A California lawmaker is claiming that police in Santa Ana are playing loud Disney music from their patrol cars during stops in an effort to ensure any video taken of their interactions will be pulled off of the internet due to copyright infringement.
Santa Ana Councilmember Johnathan Ryan Hernandez told the council on Tuesday that he wants lawmakers to ban the practice after a video went viral showing officers blasting the music on a residential street in the city. The officers were investigating a stolen vehicle late at night during the stop.
Mr Hernandez appears in the video talking with a police officer from the Santa Ana Police Department after another resident asked them to stop playing the music.
According to CNN, Disney songs like "You Have a Friend in Me" from Toy Story and "Bruno" from Encanto can be heard in the background of the video. The footage was uploaded to the Santa Ana Audits YouTube channel, which films interactions with the Santa Ana police.
Platforms like YouTube have automated copyright detection software that flags videos with copyrighted content. This prevents video makers from uploading content using media they do not own, regardless of the context of the video, but it does not automatically delete or prevent the videos from being posted. It simply alerts the user that the video contains copyrighted content.
It appears the police are hoping that either YouTube's copyright detection will block the videos or that Disney will file a claim against the videos for copyright infringement, which would force the video owner to contest the claim or remove the video.
Attempts to have the videos taken down do not appear to be effective, as there are no known instances of police encounter footage being content claimed by Disney.
Police departments across the country have been trying to find ways to avoid being filmed by citizens. The efforts began after nationwide protests broke out following the murder of George Floyd by former Minneapolis police officer Derek Chauvin. Mr Floyd's death – and the deaths of numerous other Black men at the hands of police – fueled the backlash against law enforcment.
Mr Hernandez told CNN that the individual filming the video asked the officers multiple times to stop playing the music, and that an officer on scene told him he was playing the music in hopes that it would not be posted due to copyright infringement.
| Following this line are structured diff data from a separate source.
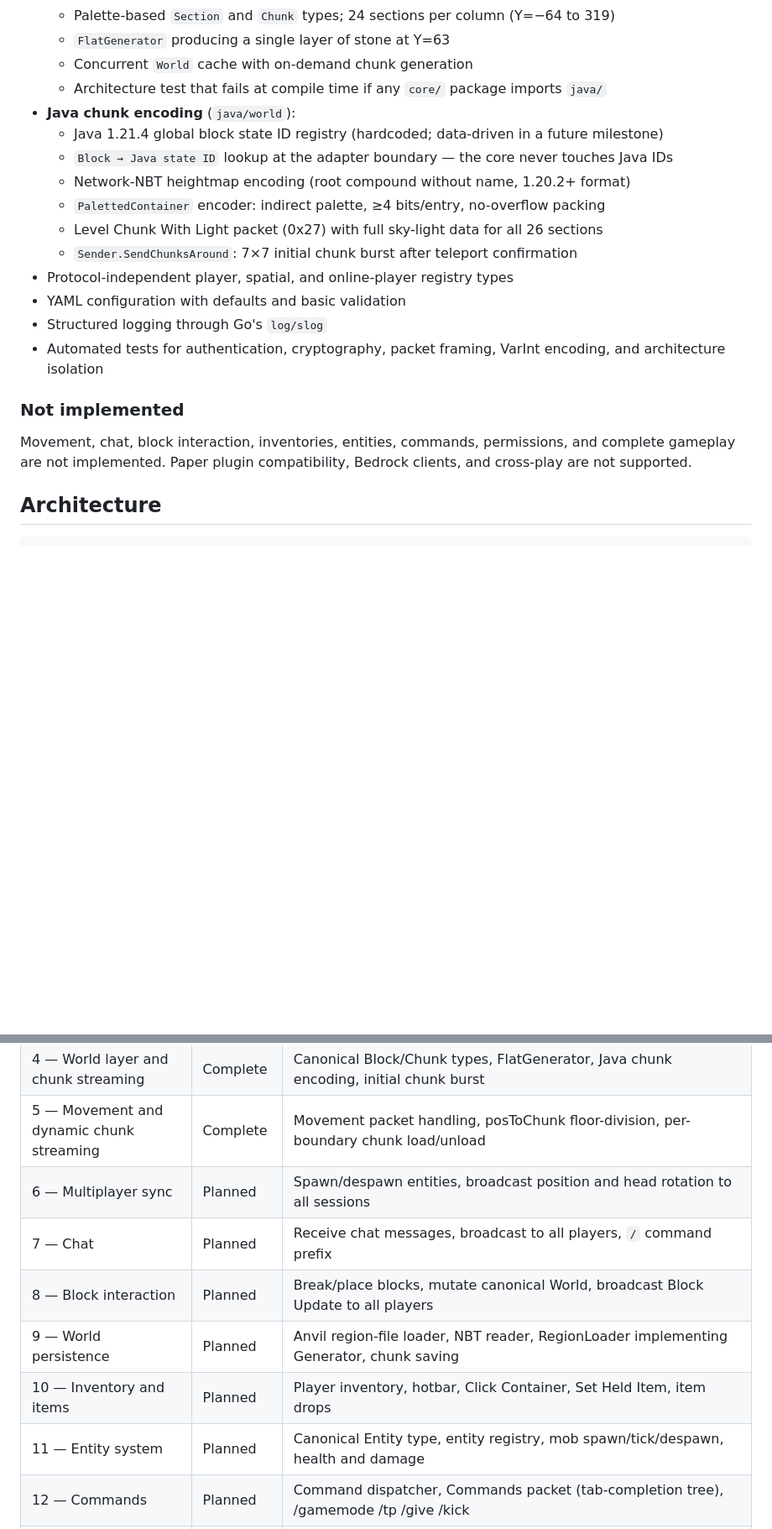
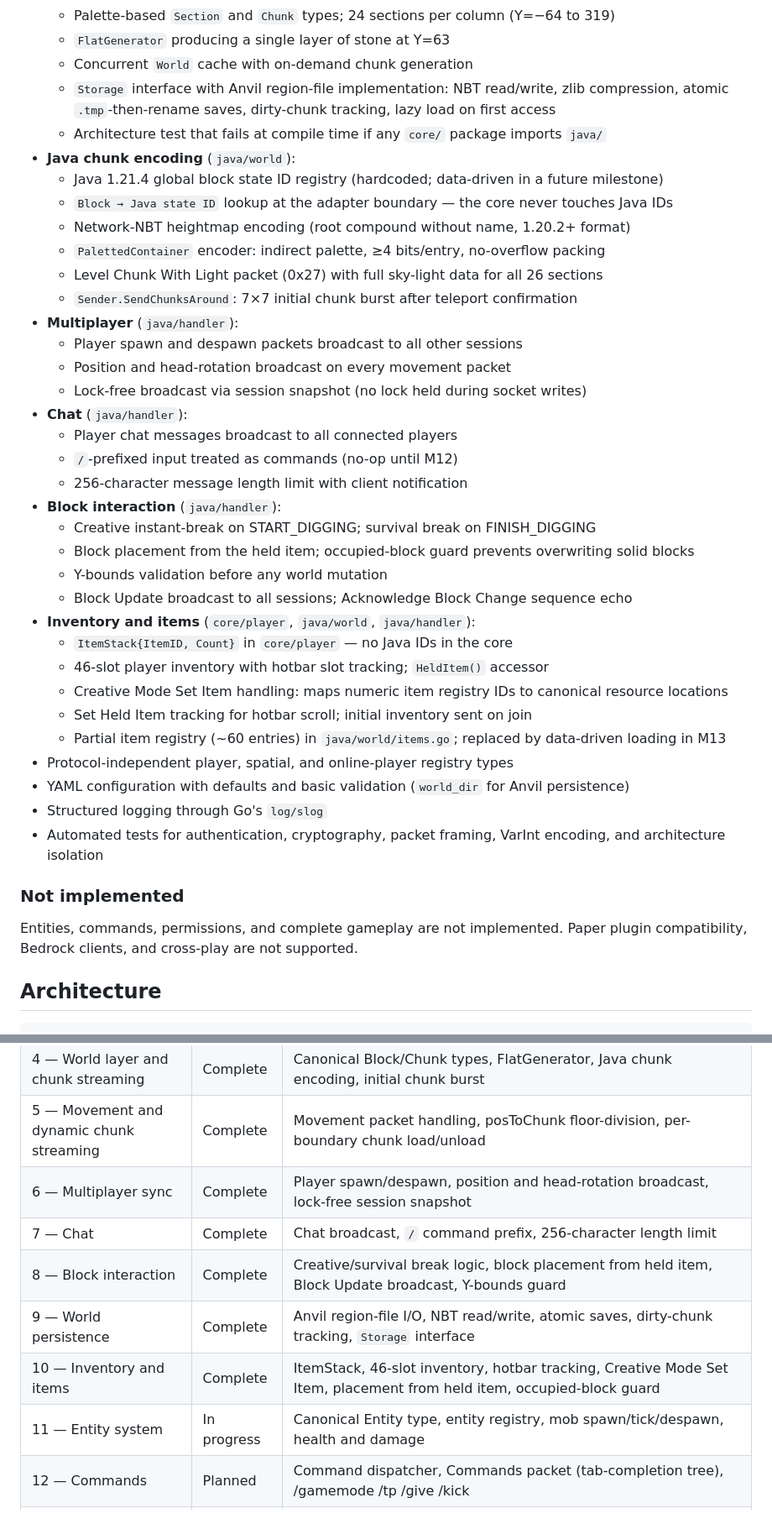
Before and after one commit to GoCraft-MC/GoCraft, a Markdown page: README.md, 2 parts joined by grey strips. Shown at 84% size. GitHub-like rendering; blank space fills up the shorter version.

Commit message:
docs: update README through M10, mark M11 in progress

```diff
--- a/README.md
+++ b/README.md
@@ -51,6 +51,7 @@ Changing `version_name` or `protocol_version` in `server.yml` changes the advert
   - Palette-based `Section` and `Chunk` types; 24 sections per column (Y=−64 to 319)
   - `FlatGenerator` producing a single layer of stone at Y=63
   - Concurrent `World` cache with on-demand chunk generation
+  - `Storage` interface with Anvil region-file implementation: NBT read/write, zlib compression, atomic `.tmp`-then-rename saves, dirty-chunk tracking, lazy load on first access
   - Architecture test that fails at compile time if any `core/` package imports `java/`
 - **Java chunk encoding** (`java/world`):
   - Java 1.21.4 global block state ID registry (hardcoded; data-driven in a future milestone)
@@ -59,14 +60,33 @@ Changing `version_name` or `protocol_version` in `server.yml` changes the advert
   - `PalettedContainer` encoder: indirect palette, ≥4 bits/entry, no-overflow packing
   - Level Chunk With Light packet (0x27) with full sky-light data for all 26 sections
   - `Sender.SendChunksAround`: 7×7 initial chunk burst after teleport confirmation
+- **Multiplayer** (`java/handler`):
+  - Player spawn and despawn packets broadcast to all other sessions
+  - Position and head-rotation broadcast on every movement packet
+  - Lock-free broadcast via session snapshot (no lock held during socket writes)
+- **Chat** (`java/handler`):
+  - Player chat messages broadcast to all connected players
+  - `/`-prefixed input treated as commands (no-op until M12)
+  - 256-character message length limit with client notification
+- **Block interaction** (`java/handler`):
+  - Creative instant-break on START\_DIGGING; survival break on FINISH\_DIGGING
+  - Block placement from the held item; occupied-block guard prevents overwriting solid blocks
+  - Y-bounds validation before any world mutation
+  - Block Update broadcast to all sessions; Acknowledge Block Change sequence echo
+- **Inventory and items** (`core/player`, `java/world`, `java/handler`):
+  - `ItemStack{ItemID, Count}` in `core/player` — no Java IDs in the core
+  - 46-slot player inventory with hotbar slot tracking; `HeldItem()` accessor
+  - Creative Mode Set Item handling: maps numeric item registry IDs to canonical resource locations
+  - Set Held Item tracking for hotbar scroll; initial inventory sent on join
+  - Partial item registry (~60 entries) in `java/world/items.go`; replaced by data-driven loading in M13
 - Protocol-independent player, spatial, and online-player registry types
-- YAML configuration with defaults and basic validation
+- YAML configuration with defaults and basic validation (`world_dir` for Anvil persistence)
 - Structured logging through Go's `log/slog`
 - Automated tests for authentication, cryptography, packet framing, VarInt encoding, and architecture isolation
 
 ### Not implemented
 
-Movement, chat, block interaction, inventories, entities, commands, permissions, and complete gameplay are not implemented. Paper plugin compatibility, Bedrock clients, and cross-play are not supported.
+Entities, commands, permissions, and complete gameplay are not implemented. Paper plugin compatibility, Bedrock clients, and cross-play are not supported.
 
 ## Architecture
 
@@ -146,12 +166,12 @@ type Provider interface {
 | 3 — Configuration and play-state entry | Complete | Known packs, feature flags, initial play packets, teleport confirmation, keep-alive |
 | 4 — World layer and chunk streaming | Complete | Canonical Block/Chunk types, FlatGenerator, Java chunk encoding, initial chunk burst |
 | 5 — Movement and dynamic chunk streaming | Complete | Movement packet handling, posToChunk floor-division, per-boundary chunk load/unload |
-| 6 — Multiplayer sync | Planned | Spawn/despawn entities, broadcast position and head rotation to all sessions |
-| 7 — Chat | Planned | Receive chat messages, broadcast to all players, `/` command prefix |
-| 8 — Block interaction | Planned | Break/place blocks, mutate canonical World, broadcast Block Update to all players |
-| 9 — World persistence | Planned | Anvil region-file loader, NBT reader, RegionLoader implementing Generator, chunk saving |
-| 10 — Inventory and items | Planned | Player inventory, hotbar, Click Container, Set Held Item, item drops |
-| 11 — Entity system | Planned | Canonical Entity type, entity registry, mob spawn/tick/despawn, health and damage |
+| 6 — Multiplayer sync | Complete | Player spawn/despawn, position and head-rotation broadcast, lock-free session snapshot |
+| 7 — Chat | Complete | Chat broadcast, `/` command prefix, 256-character length limit |
+| 8 — Block interaction | Complete | Creative/survival break logic, block placement from held item, Block Update broadcast, Y-bounds guard |
+| 9 — World persistence | Complete | Anvil region-file I/O, NBT read/write, atomic saves, dirty-chunk tracking, `Storage` interface |
+| 10 — Inventory and items | Complete | ItemStack, 46-slot inventory, hotbar tracking, Creative Mode Set Item, placement from held item, occupied-block guard |
+| 11 — Entity system | In progress | Canonical Entity type, entity registry, mob spawn/tick/despawn, health and damage |
 | 12 — Commands | Planned | Command dispatcher, Commands packet (tab-completion tree), /gamemode /tp /give /kick |
 | 13 — Data-driven registries | Planned | Load block state IDs and biome IDs from Minecraft's data-generator output (reports/blocks.json); replace hardcoded tables in java/world so both Java and Bedrock adapters share the same canonical ID resolution |
 | 14 — Bedrock adapter | Future work | RakNet/UDP, Xbox auth, bedrock/world encoder using M13 registries for runtime IDs, cross-play via shared core/ |
```
Also changed, not shown: other parts of README.md (+13 -5 lines).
“My people live here brother, please treat them with respect,” Mr Hernandez says in the video. “There’s kids that need to go to school, there’s people that are working, and you chose to use our taxpayer dollars to disrespect the man with your music. That’s childish.”
The officer eventually says he recognises Mr Hernandez as a city councilmember and apologises.
“This is my district. You’re not going to conduct yourselves like that in front of my neighbors,” Mr Hernandez says, telling the officer to apologise to the person taking the video. “Now get back in your car and do your job properly.”
The officer apologised again.
During the council meeting, Mr Hernandez called the practice "unethical" and one that they "can't condone."
“There is no reasoning to ever behave this way with members of the public, especially if you are an officer with a badge and a gun," he said.